The point used inside the blowpipe is smeared with Ipoh poison, like the Semang arrow. This weapon (blowpipe) is fairly accurate up to about 23 to 30 metres (75 to 100 feet) is, however, inferior to the bow both in range and force.
The blowpipe is widely used in South-East Asia. It is used by the Negrito-Toala in Celebes, but Sakai blowpipes or blowguns are among the finest.
In the opinion of some of the anthropologists, the Sakais are allied to the Australian aboriginals and other Austroloid peoples found in South-East Asia. These include the Vedas of Sri Lanka and the Kubus of Sumatra.
So far as the food supply is concerned, the Sakais depend on vegetable food. They gather wide range of berries, nuts, pith, leaves, shoots and tubers. They occasionally go for hunting and fishing.

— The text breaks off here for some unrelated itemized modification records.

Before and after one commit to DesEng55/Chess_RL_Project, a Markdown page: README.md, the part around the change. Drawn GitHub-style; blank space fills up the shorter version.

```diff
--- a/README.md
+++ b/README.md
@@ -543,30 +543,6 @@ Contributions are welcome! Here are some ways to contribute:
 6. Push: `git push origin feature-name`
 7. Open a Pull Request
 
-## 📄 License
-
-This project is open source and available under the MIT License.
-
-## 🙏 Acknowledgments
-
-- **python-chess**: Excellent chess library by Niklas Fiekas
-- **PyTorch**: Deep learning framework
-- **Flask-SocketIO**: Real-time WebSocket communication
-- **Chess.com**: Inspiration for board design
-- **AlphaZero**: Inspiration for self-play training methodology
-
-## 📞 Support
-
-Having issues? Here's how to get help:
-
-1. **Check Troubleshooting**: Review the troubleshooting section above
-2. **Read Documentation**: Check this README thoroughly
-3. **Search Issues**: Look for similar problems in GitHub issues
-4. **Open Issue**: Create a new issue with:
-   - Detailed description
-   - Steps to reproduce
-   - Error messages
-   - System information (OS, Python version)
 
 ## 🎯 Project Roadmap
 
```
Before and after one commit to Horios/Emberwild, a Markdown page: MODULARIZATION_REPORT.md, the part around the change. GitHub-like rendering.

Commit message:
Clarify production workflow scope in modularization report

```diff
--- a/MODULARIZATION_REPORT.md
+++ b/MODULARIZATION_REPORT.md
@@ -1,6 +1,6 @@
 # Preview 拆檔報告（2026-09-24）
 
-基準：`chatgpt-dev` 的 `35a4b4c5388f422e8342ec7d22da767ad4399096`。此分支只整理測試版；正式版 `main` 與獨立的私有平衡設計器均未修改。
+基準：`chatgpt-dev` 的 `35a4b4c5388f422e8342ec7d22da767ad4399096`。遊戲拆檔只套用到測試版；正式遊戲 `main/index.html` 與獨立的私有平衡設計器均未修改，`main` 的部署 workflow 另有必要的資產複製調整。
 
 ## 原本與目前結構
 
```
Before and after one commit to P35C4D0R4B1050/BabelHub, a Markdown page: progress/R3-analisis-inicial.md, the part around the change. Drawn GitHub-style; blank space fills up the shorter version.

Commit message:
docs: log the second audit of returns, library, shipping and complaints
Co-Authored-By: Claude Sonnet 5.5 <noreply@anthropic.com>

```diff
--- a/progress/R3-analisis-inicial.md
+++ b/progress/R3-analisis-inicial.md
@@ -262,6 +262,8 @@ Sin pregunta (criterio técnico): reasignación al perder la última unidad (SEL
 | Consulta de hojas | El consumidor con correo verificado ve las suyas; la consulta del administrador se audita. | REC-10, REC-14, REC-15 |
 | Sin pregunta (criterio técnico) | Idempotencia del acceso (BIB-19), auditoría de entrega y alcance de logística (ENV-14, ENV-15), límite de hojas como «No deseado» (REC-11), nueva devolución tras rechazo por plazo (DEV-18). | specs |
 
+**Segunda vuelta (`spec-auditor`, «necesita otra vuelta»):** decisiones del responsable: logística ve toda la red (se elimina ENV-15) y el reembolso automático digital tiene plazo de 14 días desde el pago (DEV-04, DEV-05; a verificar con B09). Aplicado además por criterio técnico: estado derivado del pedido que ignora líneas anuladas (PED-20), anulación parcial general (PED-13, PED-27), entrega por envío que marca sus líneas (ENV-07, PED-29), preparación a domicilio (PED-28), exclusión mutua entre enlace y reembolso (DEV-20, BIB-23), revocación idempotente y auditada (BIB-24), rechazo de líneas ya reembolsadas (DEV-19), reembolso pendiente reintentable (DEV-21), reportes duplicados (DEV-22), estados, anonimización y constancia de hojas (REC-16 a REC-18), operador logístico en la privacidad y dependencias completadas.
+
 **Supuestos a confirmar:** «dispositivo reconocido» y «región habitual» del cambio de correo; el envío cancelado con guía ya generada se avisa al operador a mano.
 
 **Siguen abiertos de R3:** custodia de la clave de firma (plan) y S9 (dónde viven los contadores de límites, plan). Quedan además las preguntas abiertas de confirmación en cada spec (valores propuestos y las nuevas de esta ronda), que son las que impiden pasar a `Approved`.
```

They construct their huts on trees
Both Semangs and Sakais, where they live in much closer relation with the settled cultivators, practice ‘silent trade’. The silent trade is a process of exchange of goods with goods in which none of the barter parties converse and negotiate with each other.
They place the commodity to be exchanged at a selected place and disappear. Then, the second party (purchaser) places his commodity worth and leaves the place. This process goes on till both the parties are satisfied, and exchange their goods.
The hot and humid climate, and undulating topography covered with luxurious tropical forests, have significantly influenced the lifestyle and level of development of the Semang and Sakai people of the Malaysian peninsula.